July 6, 2007

According to this study, A Review of Issues of Dietary Protein Intake in Humans,written by Shane Bilsborough and Neil Mann, it states…

Absorption rates of amino acids from the gut can vary from 1.4 g/h for raw egg white to 8 to 10 g/h for whey protein isolate. Slowly absorbed amino acids suchas casein (~ 6 g/h) and repeated small doses of whey protein (2.9 g per 20 min,
totaling ~ 7 g/h) promote leucine balance, a marker of protein balance, superior tothat of a single dose of 30 g of whey protein or free amino acids which are both rapidly absorbed (8 to 10 g/h), and enhance amino acid oxidation.
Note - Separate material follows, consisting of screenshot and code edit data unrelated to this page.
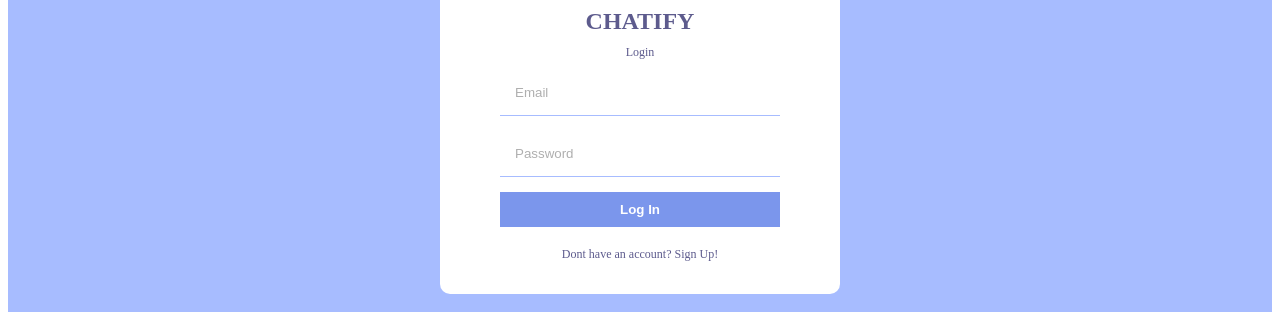
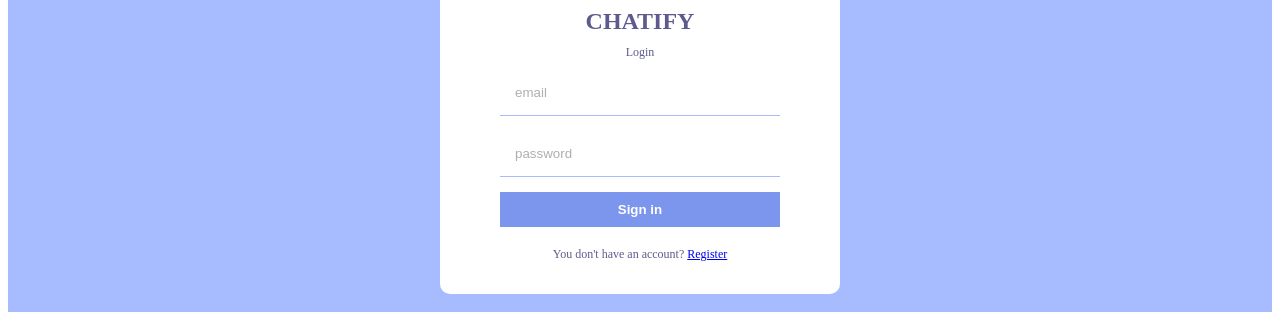
Before and after one commit to jayanth920/Chatify, a React (Create React App) app: page /login in a window 1280 px wide. Shown: the part 267-579 px from the top of the page. Built offline with nearby package versions, Linux system fonts and the light colour scheme; no server answers.

Commit message:
made total, used await , minor changes

```diff
--- a/src/pages/Login.jsx
+++ b/src/pages/Login.jsx
@@ -1,20 +1,39 @@
-import React from 'react'
+import React, { useState } from "react";
+import { useNavigate, Link } from "react-router-dom";
+import { signInWithEmailAndPassword } from "firebase/auth";
+import { auth } from "../firebase";
 
 const Login = () => {
+  const [err, setErr] = useState(false);
+  const navigate = useNavigate();
+
+  const handleSubmit = async (e) => {
+    e.preventDefault();
+    const email = e.target[0].value;
+    const password = e.target[1].value;
+
+    try {
+      await signInWithEmailAndPassword(auth, email, password);
+      navigate("/")
+    } catch (err) {
+      setErr(true);
+    }
+  };
   return (
     <div className="formContainer">
       <div className="formWrapper">
         <span className="logo">CHATIFY</span>
         <span className="title">Login</span>
-        <form>
-          <input required type="email" placeholder="Email" />
-          <input required type="password" placeholder="Password" />
-          <button>Log In</button>
+        <form onSubmit={handleSubmit}>
+          <input type="email" placeholder="email" />
+          <input type="password" placeholder="password" />
+          <button>Sign in</button>
+          {err && <span>Something went wrong</span>}
         </form>
-        <p> Dont have an account? Sign Up!</p>
+        <p>You don't have an account? <Link to="/register">Register</Link></p>
       </div>
     </div>
   );
-}
+};
 
 export default Login;
```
Quite interesting. It drives home the point that eating smaller portioned meals of less than 15-10 grams of protein is optimal. It also tells us that ingesting 40 grams of protein whey for post-workout drink is not only a waste of money as it gets excreted or is converted into carbs and then stored as body fat, among other things.